= Beginning of Section =
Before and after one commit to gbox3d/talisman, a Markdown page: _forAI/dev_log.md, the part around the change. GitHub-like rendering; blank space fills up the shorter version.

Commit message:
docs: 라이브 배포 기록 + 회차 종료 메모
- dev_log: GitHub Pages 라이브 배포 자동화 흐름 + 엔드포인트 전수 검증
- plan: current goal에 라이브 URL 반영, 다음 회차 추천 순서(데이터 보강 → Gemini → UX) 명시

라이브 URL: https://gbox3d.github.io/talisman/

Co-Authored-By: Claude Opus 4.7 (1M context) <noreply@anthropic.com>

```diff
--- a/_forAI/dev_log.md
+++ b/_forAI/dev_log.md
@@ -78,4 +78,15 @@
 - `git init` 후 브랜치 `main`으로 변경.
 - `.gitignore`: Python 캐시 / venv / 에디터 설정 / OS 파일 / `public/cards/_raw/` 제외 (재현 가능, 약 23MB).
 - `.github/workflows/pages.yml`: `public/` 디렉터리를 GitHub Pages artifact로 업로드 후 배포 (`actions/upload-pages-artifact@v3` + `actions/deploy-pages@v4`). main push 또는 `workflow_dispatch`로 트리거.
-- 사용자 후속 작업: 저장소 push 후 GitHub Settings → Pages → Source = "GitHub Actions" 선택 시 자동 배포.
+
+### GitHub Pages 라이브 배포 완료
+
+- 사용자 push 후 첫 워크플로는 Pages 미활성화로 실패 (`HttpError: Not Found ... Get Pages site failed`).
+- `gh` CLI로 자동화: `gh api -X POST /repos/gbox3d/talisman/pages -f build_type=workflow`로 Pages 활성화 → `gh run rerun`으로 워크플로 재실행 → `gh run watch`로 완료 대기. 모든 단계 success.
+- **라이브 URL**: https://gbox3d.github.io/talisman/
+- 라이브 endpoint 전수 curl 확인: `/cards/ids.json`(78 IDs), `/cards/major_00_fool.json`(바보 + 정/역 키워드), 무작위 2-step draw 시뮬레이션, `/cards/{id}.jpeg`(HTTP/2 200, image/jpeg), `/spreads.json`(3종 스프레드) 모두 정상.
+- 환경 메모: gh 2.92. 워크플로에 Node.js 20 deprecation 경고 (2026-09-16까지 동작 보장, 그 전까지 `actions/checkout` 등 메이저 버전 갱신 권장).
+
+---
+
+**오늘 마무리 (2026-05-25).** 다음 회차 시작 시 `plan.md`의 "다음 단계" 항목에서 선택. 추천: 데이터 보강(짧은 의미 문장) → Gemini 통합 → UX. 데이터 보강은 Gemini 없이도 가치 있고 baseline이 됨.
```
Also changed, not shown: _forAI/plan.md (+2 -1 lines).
= End of Section =
**Work request:** In the entries above, how many lines include the word "talisman"? Only the number should be given.

**Solved problem:** 4